• Task objective: Give again, word for word, every line in the entries below from the line with "fs_reader(fs_reader)" up to and including the line with "infrastructure --> soul", and no other line.
##### Information #####
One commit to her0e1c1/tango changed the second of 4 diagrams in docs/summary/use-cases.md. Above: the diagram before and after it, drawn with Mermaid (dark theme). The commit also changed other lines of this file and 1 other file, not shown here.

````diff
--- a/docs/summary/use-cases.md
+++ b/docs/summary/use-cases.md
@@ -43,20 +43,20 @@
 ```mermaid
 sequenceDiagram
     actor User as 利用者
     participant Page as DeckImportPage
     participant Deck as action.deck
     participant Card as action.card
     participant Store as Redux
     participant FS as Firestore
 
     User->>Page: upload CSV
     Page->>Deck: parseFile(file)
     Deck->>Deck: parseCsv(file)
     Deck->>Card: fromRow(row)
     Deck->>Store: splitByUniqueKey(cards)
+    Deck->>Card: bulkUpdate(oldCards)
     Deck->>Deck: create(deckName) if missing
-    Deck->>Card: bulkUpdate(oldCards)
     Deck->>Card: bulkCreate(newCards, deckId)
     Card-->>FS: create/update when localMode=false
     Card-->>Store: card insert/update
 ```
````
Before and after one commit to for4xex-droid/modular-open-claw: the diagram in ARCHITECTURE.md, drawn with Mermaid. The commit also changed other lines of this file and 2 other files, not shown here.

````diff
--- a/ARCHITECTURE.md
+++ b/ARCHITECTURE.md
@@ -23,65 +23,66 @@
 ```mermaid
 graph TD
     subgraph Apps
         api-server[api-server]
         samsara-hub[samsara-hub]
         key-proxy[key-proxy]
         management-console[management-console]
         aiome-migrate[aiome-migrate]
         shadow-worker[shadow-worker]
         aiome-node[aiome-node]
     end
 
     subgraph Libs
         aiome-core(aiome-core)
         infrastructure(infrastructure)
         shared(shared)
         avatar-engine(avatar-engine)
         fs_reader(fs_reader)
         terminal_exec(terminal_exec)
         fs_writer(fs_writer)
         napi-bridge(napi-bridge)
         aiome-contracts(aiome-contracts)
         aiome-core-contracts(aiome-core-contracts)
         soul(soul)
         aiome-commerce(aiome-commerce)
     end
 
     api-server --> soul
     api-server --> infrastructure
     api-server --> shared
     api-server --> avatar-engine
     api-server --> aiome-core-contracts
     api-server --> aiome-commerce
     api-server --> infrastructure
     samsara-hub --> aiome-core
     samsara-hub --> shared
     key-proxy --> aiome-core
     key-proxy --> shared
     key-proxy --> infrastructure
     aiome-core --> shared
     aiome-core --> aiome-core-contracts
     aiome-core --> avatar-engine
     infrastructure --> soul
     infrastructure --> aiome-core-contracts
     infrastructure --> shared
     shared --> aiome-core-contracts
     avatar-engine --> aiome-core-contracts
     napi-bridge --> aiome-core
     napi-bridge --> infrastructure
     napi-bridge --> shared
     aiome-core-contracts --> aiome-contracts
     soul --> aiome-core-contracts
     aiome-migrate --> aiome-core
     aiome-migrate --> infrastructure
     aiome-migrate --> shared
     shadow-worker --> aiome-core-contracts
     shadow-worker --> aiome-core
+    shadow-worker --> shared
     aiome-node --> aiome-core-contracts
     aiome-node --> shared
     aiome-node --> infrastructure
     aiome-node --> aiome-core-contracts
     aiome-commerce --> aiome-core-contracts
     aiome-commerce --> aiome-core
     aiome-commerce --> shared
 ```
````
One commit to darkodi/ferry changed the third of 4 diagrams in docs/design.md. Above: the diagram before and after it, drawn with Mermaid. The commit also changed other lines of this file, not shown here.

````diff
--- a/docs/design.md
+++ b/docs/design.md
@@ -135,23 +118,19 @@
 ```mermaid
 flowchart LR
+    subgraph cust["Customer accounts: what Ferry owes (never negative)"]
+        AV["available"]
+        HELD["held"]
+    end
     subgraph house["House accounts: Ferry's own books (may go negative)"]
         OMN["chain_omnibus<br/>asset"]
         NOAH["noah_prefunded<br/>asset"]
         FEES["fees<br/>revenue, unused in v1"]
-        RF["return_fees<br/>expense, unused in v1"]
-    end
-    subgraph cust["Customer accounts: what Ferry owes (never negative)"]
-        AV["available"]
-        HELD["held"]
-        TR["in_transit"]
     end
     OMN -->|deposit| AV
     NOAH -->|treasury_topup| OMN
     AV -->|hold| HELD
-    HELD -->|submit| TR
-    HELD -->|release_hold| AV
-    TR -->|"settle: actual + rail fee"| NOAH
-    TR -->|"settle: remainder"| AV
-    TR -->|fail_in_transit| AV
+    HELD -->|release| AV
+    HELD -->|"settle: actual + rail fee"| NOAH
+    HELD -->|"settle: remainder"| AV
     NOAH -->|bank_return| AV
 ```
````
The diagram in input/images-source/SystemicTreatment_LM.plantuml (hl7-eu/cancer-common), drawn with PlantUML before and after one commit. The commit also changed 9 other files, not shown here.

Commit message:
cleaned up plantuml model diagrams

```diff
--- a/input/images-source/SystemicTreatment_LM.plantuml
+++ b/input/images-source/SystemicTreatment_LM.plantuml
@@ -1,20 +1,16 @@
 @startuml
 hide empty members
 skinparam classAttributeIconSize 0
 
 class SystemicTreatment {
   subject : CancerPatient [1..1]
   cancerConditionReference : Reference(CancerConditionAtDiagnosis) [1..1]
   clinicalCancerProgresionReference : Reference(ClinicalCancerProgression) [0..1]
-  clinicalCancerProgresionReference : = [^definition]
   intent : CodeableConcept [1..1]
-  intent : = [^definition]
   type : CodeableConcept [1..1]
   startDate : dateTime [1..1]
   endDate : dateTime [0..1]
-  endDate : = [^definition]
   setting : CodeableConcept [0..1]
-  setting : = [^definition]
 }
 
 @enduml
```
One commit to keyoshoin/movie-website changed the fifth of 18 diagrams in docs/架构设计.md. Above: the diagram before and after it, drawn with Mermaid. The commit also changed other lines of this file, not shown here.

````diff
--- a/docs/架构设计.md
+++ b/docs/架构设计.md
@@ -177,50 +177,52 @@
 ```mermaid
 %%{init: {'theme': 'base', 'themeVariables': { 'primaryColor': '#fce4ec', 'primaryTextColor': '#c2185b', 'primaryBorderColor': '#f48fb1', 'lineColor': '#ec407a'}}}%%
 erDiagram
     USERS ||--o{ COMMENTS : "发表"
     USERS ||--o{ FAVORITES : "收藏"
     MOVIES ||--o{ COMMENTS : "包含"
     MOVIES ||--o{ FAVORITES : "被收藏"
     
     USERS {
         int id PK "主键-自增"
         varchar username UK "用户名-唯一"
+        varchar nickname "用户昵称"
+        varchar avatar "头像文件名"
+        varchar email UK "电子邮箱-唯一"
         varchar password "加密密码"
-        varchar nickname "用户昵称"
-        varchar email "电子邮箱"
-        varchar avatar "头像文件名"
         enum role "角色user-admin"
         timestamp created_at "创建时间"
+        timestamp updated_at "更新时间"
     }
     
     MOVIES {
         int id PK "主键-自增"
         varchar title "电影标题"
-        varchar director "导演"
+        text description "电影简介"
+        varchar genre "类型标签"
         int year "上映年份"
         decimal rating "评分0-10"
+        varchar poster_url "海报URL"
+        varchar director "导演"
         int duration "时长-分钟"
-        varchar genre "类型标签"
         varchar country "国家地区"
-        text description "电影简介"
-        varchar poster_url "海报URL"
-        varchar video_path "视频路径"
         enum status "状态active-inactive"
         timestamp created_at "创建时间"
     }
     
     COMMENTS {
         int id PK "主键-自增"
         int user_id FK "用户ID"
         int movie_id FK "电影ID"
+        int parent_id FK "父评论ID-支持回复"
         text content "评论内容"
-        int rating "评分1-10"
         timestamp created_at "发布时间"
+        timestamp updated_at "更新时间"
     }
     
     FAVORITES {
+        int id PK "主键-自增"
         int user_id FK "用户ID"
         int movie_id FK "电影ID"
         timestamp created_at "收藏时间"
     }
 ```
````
#####
• Output of the task:
         fs_reader(fs_reader)
         terminal_exec(terminal_exec)
         fs_writer(fs_writer)
         napi-bridge(napi-bridge)
         aiome-contracts(aiome-contracts)
         aiome-core-contracts(aiome-core-contracts)
         soul(soul)
         aiome-commerce(aiome-commerce)
     end
 
     api-server --> soul
     api-server --> infrastructure
     api-server --> shared
     api-server --> avatar-engine
     api-server --> aiome-core-contracts
     api-server --> aiome-commerce
     api-server --> infrastructure
     samsara-hub --> aiome-core
     samsara-hub --> shared
     key-proxy --> aiome-core
     key-proxy --> shared
     key-proxy --> infrastructure
     aiome-core --> shared
     aiome-core --> aiome-core-contracts
     aiome-core --> avatar-engine
     infrastructure --> soul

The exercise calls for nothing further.